Significant improvements following lumbar decompression were observed. The average Oswestry Disability Index (ODI) score fell from 45.9 Pre-operatively to 29.6 at dismissal and 26.5 at first follow up. The average visual analog scale (VAS) score fell from 7 Pre-operatively to 3 at dismissal and 3 at follow up. Pre-operatively the median translation within the operated segment was 2.0 mm. Post-operatively the translation was reduced to 0.7 mm (p=0.006, Student’s t-test). Pre-operatively the median rotation within the operated segment was 4.6°. Post-operatively the rotation was reduced to 3.5° (p=0.08, Student’s t-test). The re-operation rate was 6 out of 36 (16.7%).
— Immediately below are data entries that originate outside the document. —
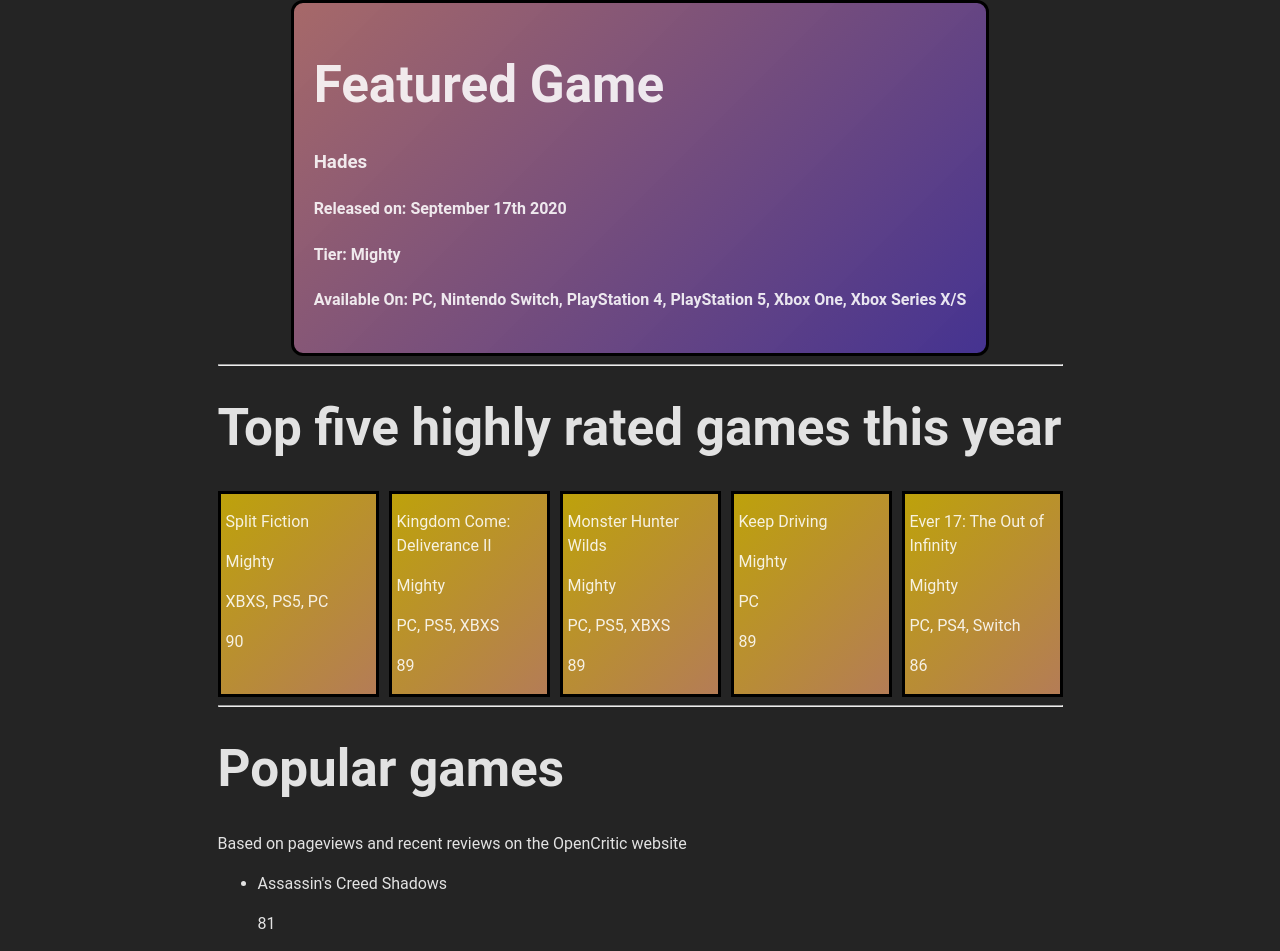
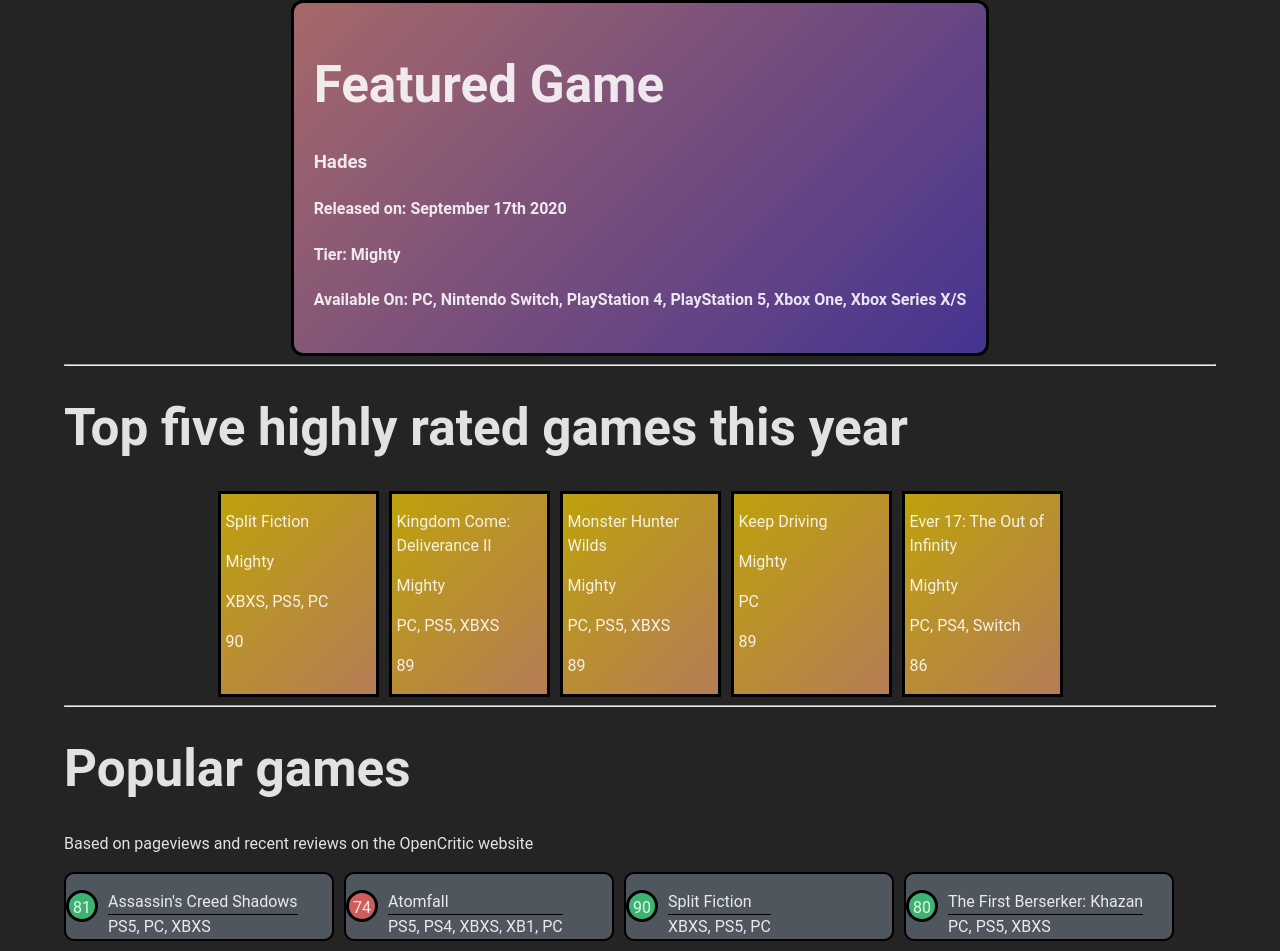
Before and after one commit to Jramon1216/openClone, a React (Vite) app in the folder frontend/: page / in a window 1280 px wide. Shown: the top 951 px of the page. Built offline with nearby package versions, Linux system fonts and the light colour scheme.

Commit message:
- added styling to popular games component

```diff
--- a/frontend/src/components/PopularGames.jsx
+++ b/frontend/src/components/PopularGames.jsx
@@ -1,6 +1,7 @@
 import { useState, useEffect } from "react";
+import "../styles/popularGamesStyle.css";
 
-export default function PopularGames(){
+export default function PopularGames() {
   const [popularGames, setPopularGames] = useState([]);
 
   useEffect(() => {
@@ -157,26 +158,62 @@
       },
     ];
     setPopularGames(data);
-    }, [])
+  }, []);
+
+  function setRatingColor(rating) {
+    if (rating >= 0 && rating <= 75) {
+      return "#CD5C5C";
+    } else if (rating >= 25 && rating <= 49) {
+      return "#E9967A";
+    } else if (rating >= 50 && rating <= 74) {
+      return "#F0E68C";
+    } else if (rating >= 75 && rating <= 100) {
+      return "#3CB371";
+    } else {
+      return "#708090";
+    }
+  }
 
   return (
-      /**
-          name: "Assassin's Creed Shadows",
-          top_critic_score: 81,
-          platforms: ["PS5", "PC", "XBXS"],
-          boxart: "game/16792/o/4E9fns0M.jpg",
-         */
     <>
       <h1>Popular games</h1>
       <p>Based on pageviews and recent reviews on the OpenCritic website</p>
-        <ul>
+      <ul id= "pop-ul">
         {popularGames.map((popularGame, index) => (
-            <li>
-              <p>{popularGame.name}</p>
-              <p>{popularGame.top_critic_score > 1 ? popularGame.top_critic_score : "Not enough ratings from critics" }</p>
-              <p>
+          <li id="pop-li">
+            <div id="popular-game-container">
+              <div id="critic-score-container">
+                <p
+                  id="critic-score"
+                  style={{
+                    backgroundColor: setRatingColor(
+                      popularGame.top_critic_score
+                    ),
+                  }}
+                >
+                  {popularGame.top_critic_score}
+                </p>
+              </div>
+              <div id="popular-game-info-container">
+                <p
+                  style={{
+                    marginBottom: "0px",
+                    borderBottomStyle: "solid",
+                    borderBottomColor: "black",
+                    borderBottomWidth: "1px"
+                  }}
+                >
+                  {popularGame.name}
+                </p>
+                <p
+                  style={{
+                    marginTop: "0px",
+                  }}
+                >
                   {popularGame.platforms.join(", ")}
                 </p>
+              </div>
+            </div>
           </li>
         ))}
       </ul>
--- a/frontend/src/styles/popularGamesStyle.css
+++ b/frontend/src/styles/popularGamesStyle.css
@@ -0,0 +1,46 @@
+#pop-ul{
+    list-style: none;
+    display: flex;
+    flex-wrap: wrap;
+    gap: 10px;
+    padding: 0;
+    margin: 0;
+}
+
+#pop-li{
+    height: 70px;
+    width: 270px;
+    overflow: hidden;
+}
+
+#critic-score {
+    border: solid black;
+    border-radius: 45px;
+    width: 20px;
+    height: 20px;
+    padding: 3px;
+    display: flex;
+    justify-content: center;
+}
+
+#popular-game-container {
+    white-space: nowrap;
+    overflow: hidden;
+    text-overflow: '...';
+    display: flex;
+    flex-direction: row;
+    border: 2px solid black;
+    border-radius: 10px;
+    height: 65px;
+    background-color: #4f565d;
+}
+
+#popular-game-info-container {
+    padding-left: 10px;
+    margin-bottom: 10px;
+    max-width: 270;
+}
+
+yikes{
+
+}
```
Lines whose indentation alone changed are shown as unchanged.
Here we provide evidence suggesting that the dynamic paraspinous stabilization implant LimiflexTM is well tolerated in patients with degenerative spondylolisthesis and lumbar spinal canal stenosis. Our data show that within 3 months after the operation it limits hypermobility in the operated segment. This might be well suited in cases such as spinal stenosis with Grade I degenerative spondylolisthesis, where instability at the operated segment is likely to happen, but a patient is not indicated for a spinal fusion.